"We would love to deliver two or three days a week," he said. "We would like to have a drop in Goldsboro. We don't mind making five stops in Goldsboro. We will do house-to-house delivery, but our real interest would be a delivery at the hospital, or a delivery at a factory where we could do bulk. Right now, we are able to harvest on Wednesdays and Thursdays and do all the deliveries. Once we get them packed, we immediately send them out."

The Joneses have two children, ages 14 and 11, and like other parents, they have become more mindful of what their family eats and where it comes from.

Mrs. Jones has diabetes and said she said she has learned a lot about nutrition because of having to deal with the disease. She said when she started to have to count carbohydrates she learned that because of the way that many people are eating they sometimes go days at a time without eating a true green vegetable. Her interest led to reading about what is commonly referred to as "community-supported agriculture," in which families pay a local grower to keep them in fresh vegetables.

"They are a little different from what we are doing, but that is where the idea came from," Mrs. Jones said. "CSAs normally run during just certain times of the year. The clients put up an initial investment, usually a larger investment. They give you the money and you go out and grow the items for them and you do delivery."

The Joneses require no up front fee to sign up for their deliveries.

"We hope people understand that we need the business every week in order to provide the business each week.
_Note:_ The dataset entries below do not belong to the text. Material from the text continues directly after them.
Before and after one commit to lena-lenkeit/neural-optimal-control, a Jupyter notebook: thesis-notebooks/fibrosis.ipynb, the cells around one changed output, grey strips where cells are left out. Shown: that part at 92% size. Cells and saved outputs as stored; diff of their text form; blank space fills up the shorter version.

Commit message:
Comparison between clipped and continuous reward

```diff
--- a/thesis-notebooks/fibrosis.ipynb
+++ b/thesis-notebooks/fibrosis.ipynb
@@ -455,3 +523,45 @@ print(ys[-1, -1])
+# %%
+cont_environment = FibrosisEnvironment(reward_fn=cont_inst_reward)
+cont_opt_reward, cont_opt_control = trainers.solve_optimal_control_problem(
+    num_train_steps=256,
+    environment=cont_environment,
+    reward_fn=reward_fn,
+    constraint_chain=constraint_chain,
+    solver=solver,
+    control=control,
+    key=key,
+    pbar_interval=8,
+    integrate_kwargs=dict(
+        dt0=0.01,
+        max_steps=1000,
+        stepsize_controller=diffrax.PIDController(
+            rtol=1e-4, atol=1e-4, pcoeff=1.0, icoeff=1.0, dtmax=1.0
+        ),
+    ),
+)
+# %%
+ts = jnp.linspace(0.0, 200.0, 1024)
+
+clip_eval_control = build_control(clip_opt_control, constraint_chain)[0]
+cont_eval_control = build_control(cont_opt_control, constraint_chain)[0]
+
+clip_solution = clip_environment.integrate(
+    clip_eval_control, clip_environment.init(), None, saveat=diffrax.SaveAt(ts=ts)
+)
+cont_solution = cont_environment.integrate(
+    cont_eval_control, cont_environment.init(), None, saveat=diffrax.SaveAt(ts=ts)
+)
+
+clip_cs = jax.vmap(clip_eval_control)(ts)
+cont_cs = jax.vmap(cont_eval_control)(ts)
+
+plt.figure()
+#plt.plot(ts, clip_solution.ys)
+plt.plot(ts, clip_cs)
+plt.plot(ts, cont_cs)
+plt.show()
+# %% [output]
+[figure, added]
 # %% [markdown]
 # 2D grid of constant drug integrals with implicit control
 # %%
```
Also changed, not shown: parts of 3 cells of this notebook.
If we have a big spike one week and no one the next three weeks then we have got a problem. But if somebody doesn't need it this week, we don't expect them. They are not going to buy groceries they are not going to eat," Jones said.

Customers usually pay with a credit or debit card.

Vegetable box deliveries were a main topic of discussion at the Fruit and Vegetable Growers Association meeting the Joneses attended in Myrtle Beach, S.C. in December.

"That was all they were talking about -- that people wanted healthy, they wanted fresh, they wanted local, but they either didn't want to or were unable to grow it themselves," Mrs. Jones said.

Also, she added, most people don't want to buy in bulk. They would rather be able to buy what they are going to cook that week or that night and have it on hand.

When the Joneses returned home from the conference, they decided to test the market. They sent out e-mails, put their wares on Facebook and people "jumped right on it," she said.

"Folks get real excited in eastern North Carolina about vegetables in the summertime," Jones said, but they should to be aware that fresh vegetables can be available year-round.

For more information, contact the Joneses at 919-658-7975, e-mail Smithchapelsup@bellsouth.net or visit their Facebook page. People may also go by Smith Chapel Supply at 2216 N.C. 55 West.